Museum is the only Canadian venue for the international tour of The GreeksMarch 14, 2008
Museum of Civilization is the only Canadian venue for the international tour of The GreeksGatineau, Quebec, March 14, 2008 Athens, Sparta, Troy and Constantinople the names echo the incredible history and power of ancient empires. The Greek world left a significant imprint on Western culture and civilizations. Discover 8,000 years of history in the Museum’s upcoming must-see exhibition, The Greeks.
Opening on May 30 at the Canadian Museum of Civilization, this exhibition presents a stunning array of more than 180 artifacts from the prestigious Benaki Museum in Athens. This exceptional collection includes sculptures and ceramics, jewellery and embroidered textiles, paintings, metalwork, religious icons, toys, figurines, lamps, wooden chests and more. These artifacts provide an insight into the diversity of Greek art, culture and society.
“Ancient Greek civilization has had an enormous influence on the social, cultural and political life of much of the world,” said Dr. Victor Rabinovitch, President and CEO of the Canadian Museum of Civilization Corporation. “We’re delighted to bring this complex and fascinating story to a Canadian audience, especially through such a diverse and exquisite collection of artifacts.”
The objects in the first section of the exhibition, Prehistory and Antiquity (7000 BCE fourth century CE), are from a time when agriculture and animal husbandry were first established on Greek soil, and up to the early centuries of the Common Era, when Greece was part of the Roman Empire. The artifacts bear witness to the unparalleled sweep of Greek civilization, which continues to influence the world today. One striking example is a crown of oak leaves and flowers in engraved and embossed gold leaf from the Hellenistic period. Another is the marble head from a statue of Paris, a figure in Greek mythology that dates from the Roman period.
In The Byzantine Period section (fifth century fifteenth century) objects span 1,000 years, beginning with the fall of Rome in 476 CE, when only the eastern section of the Roman Empire survived. The Byzantine Empire’s, linguistic and cultural heritage remained essentially Greek and many of its traditions, symbols and institutions were drawn from its Hellenistic and Roman past. The artifacts in this section reflect political, artistic, intellectual and religious influences that extended far beyond the borders of the Byzantine Empire and include objects such as a processional cross from Constantinople made from moulded, hammered, engraved and punched copper.

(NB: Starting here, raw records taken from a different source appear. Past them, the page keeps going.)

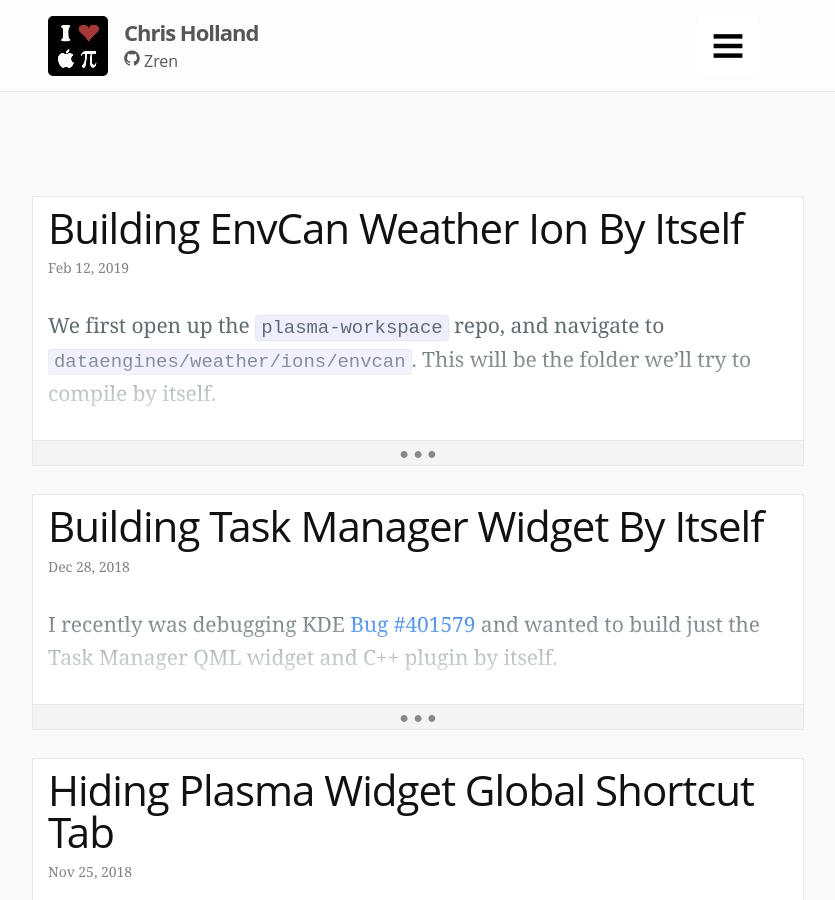
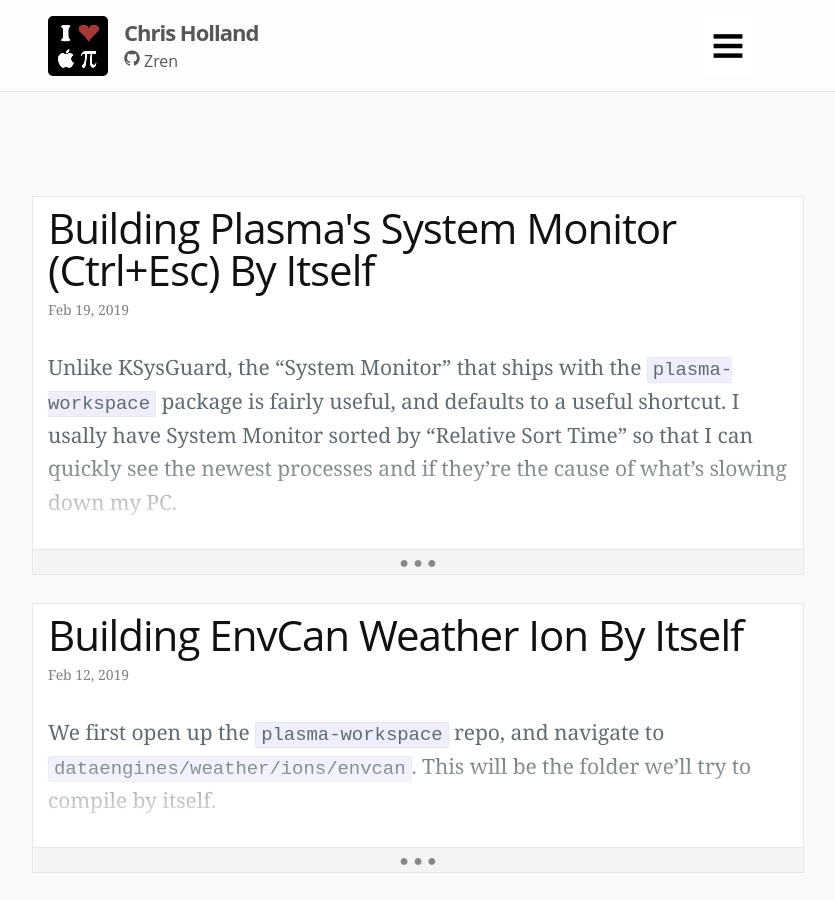
Before and after one commit to Zren/zren.github.io, a Jekyll site: the page built from index.html, in a window 1280 px wide and 900 px high. Shown: the whole window, without its empty margins (222-1057 px from the left). Built offline with Jekyll 4.4.1, drawn with Linux system fonts in a browser that asks for light colours; some of the changed lines change nothing that is shown.

Commit message:
Write article about building systemmonitor by itself

```diff
--- a/_posts/2019-02-12-building-envcan-weather-ion-by-itself.markdown
+++ b/_posts/2019-02-12-building-envcan-weather-ion-by-itself.markdown
@@ -210,7 +210,6 @@
 
 ### Compiling
 
-
 You might be interested in my `kmake` script [here](https://gist.github.com/Zren/3f859c267ac1148aaedcf54a9bacb00f). If not, just run the following:
 
 {% highlight bash %}
--- /dev/null
+++ b/_posts/2019-02-19-building-plasmas-system-monitor-ctrlesc-by-itself.markdown
@@ -0,0 +1,120 @@
+---
+title: Building Plasma's System Monitor (Ctrl+Esc) By Itself
+layout: post
+---
+
+Unlike KSysGuard, the "System Monitor" that ships with the `plasma-workspace` package is fairly useful, and defaults to a useful shortcut. I usally have System Monitor sorted by "Relative Sort Time" so that I can quickly see the newest processes and if they're the cause of what's slowing down my PC.
+
+The System Monitor does not come bundled with the CPU/RAM/Swap usage tab, or the ability to monitor other sensors, it's just the process list.
+
+Unfortunately, you'll need to compile the entire plasma-workspace repo just to edit it, so lets try editing the `plasma-workspace/systemmonitor/CMakeList.txt` to only build the `systemmonitor` binary.
+
+First add the minimum cmake, qt, and KDE Frameworks version definitions, wjich I've mentioned in other "build ___ by itself" blog posts.
+
+{% highlight cmake %}
+cmake_minimum_required(VERSION 3.0)
+
+project(plasma-workspace-systemmonitor)
+
+set(QT_MIN_VERSION "5.5.0")
+set(KF5_MIN_VERSION "5.54.0")
+{% endhighlight %}
+
+Next we're going to define a custom variable to target the minimum ksysguard version which is shipped under the "plasma" version.
+
+{% highlight cmake %}
+set(PLASMA_MIN_VERSION "5.14.5")
+{% endhighlight %}
+
+Then add some more standard stuff from previous blog posts. We populate the KF5 components using the components mentioned in the `target_link_libraries()` further down.
+
+{% highlight cmake %}
+find_package(ECM 1.8.0 REQUIRED NO_MODULE)
+set(CMAKE_MODULE_PATH ${ECM_MODULE_PATH} ${ECM_KDE_MODULE_DIR} ${CMAKE_MODULE_PATH})
+
+
+include(KDEInstallDirs)
+include(KDECMakeSettings)
+include(KDECompilerSettings NO_POLICY_SCOPE)
+include(ECMQtDeclareLoggingCategory)
+
+find_package(Qt5 ${QT_MIN_VERSION} CONFIG REQUIRED COMPONENTS
+    Core
+    Widgets
+)
+
+find_package(KF5 ${KF5_MIN_VERSION} REQUIRED COMPONENTS
+    DBusAddons
+    GlobalAccel
+    I18n
+    WindowSystem
+    XmlGui
+)
+{% endhighlight %}
+
+Lastly, we import the `SysGuard` component using the `PLASMA_MIN_VERSION`.
+
+{% highlight cmake %}
+find_package(KF5 ${PLASMA_MIN_VERSION} REQUIRED COMPONENTS
+    SysGuard
+)
+{% endhighlight %}
+
+Finally, we need to remove a [recently added Wayland workaround](https://phabricator.kde.org/D10816) part of the code to get this folder to build.
+
+We need to remove `PW::KWorkspace` from `target_link_libraries(systemmonitor` below. Then we need to remove the `kworkspace.h` import and function call in `main.cpp`.
+
+{% highlight diff %}
+ diff --git a/systemmonitor/CMakeLists.txt b/systemmonitor/CMakeLists.txt
+index 651cc1f2..9d2c84cd 100644
+--- a/systemmonitor/CMakeLists.txt
++++ b/systemmonitor/CMakeLists.txt
+@@ -31,7 +31,7 @@ target_link_libraries(systemmonitor
+     KF5::XmlGui
+     KF5::GlobalAccel
+     KF5::WindowSystem
+-    PW::KWorkspace
++    # PW::KWorkspace
+ )
+
+ install(TARGETS systemmonitor DESTINATION ${KDE_INSTALL_BINDIR})
+diff --git a/systemmonitor/main.cpp b/systemmonitor/main.cpp
+index 7311580b..7397dcf6 100644
+--- a/systemmonitor/main.cpp
++++ b/systemmonitor/main.cpp
+@@ -21,13 +21,13 @@
+ #include <QDBusConnection>
+ #include <KLocalizedString>
+
+-#include <kworkspace.h>
++// #include <kworkspace.h>
+
+ #include "ksystemactivitydialog.h"
+
+ int main(int argc, char** argv)
+ {
+-    KWorkSpace::detectPlatform(argc, argv);
++    // KWorkSpace::detectPlatform(argc, argv);
+     QApplication app(argc, argv);
+     KLocalizedString::setApplicationDomain("systemmonitor");
+{% endhighlight %}
+
+
+
+### Compiling
+
+You might be interested in my `kmake` script [here](https://gist.github.com/Zren/3f859c267ac1148aaedcf54a9bacb00f). If not, just run the following:
+
+{% highlight bash %}
+mkdir build
+cd build
+cmake .. -DCMAKE_INSTALL_PREFIX=/usr -DCMAKE_BUILD_TYPE=Debug -DBUILD_TESTING=OFF -DKDE_INSTALL_USE_QT_SYS_PATHS=ON
+make
+cd ..
+{% endhighlight %}
+
+Test it worked with:
+
+{% highlight bash %}
+./build/systemmonitor
+{% endhighlight %}
```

In the third section, The Greeks in the Ottoman Empire (fifteenth century eighteenth century), the artifacts represent the period when the Greek world fell into the hands of the Ottoman Turks. The richness of the artifacts attests to the resilience of Greek culture under foreign domination and shows that Ottoman rule did not signify the end of the Greek world. One of the objects in this section is an elegant chalice in gilded silver plate, inspired by the ornamentation on European watches imported into the East.
The last section, Towards an Independent Greek State, displays objects from the early decades of the nineteenth century, when the Greek people rose up against the Ottoman Empire and gained their independence. Some artifacts in this section date from the 10-year Greek War of Independence while others attest to the enduring power of Greece as a defining force in the Western imagination and identity. One such object is a magnificent oil painting of the English poet Lord Byron in Gree